::: Dataset excerpts :::
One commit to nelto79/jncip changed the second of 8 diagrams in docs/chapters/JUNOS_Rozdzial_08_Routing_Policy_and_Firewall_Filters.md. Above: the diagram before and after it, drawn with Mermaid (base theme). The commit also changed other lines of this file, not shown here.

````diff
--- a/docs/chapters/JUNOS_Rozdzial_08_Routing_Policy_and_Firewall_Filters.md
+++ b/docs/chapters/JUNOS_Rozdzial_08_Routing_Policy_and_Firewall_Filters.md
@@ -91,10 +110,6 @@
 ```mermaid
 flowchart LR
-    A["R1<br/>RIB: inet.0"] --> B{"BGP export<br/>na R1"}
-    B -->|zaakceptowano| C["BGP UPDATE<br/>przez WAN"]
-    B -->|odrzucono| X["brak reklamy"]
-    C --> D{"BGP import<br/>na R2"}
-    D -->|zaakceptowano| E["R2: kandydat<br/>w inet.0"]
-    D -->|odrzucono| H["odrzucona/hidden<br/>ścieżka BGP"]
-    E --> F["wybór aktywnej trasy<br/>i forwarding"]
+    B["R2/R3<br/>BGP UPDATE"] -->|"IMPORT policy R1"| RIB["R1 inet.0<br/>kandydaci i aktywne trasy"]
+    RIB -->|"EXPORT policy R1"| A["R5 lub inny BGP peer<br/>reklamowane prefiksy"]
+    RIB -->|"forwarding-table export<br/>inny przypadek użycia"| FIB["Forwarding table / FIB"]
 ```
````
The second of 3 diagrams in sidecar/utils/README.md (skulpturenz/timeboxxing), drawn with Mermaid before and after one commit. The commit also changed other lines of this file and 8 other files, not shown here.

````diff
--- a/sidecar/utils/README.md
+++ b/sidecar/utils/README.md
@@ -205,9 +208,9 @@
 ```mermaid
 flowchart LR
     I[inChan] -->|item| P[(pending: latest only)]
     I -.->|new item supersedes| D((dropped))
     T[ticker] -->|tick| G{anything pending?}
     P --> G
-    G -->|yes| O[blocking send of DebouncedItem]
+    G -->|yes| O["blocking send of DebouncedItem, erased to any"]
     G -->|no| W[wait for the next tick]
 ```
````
:::
Brief - Pull out each line of the entries that contains "zaakceptowano".

Response to this exercise -
-    B -->|zaakceptowano| C["BGP UPDATE<br/>przez WAN"]
-    D -->|zaakceptowano| E["R2: kandydat<br/>w inet.0"]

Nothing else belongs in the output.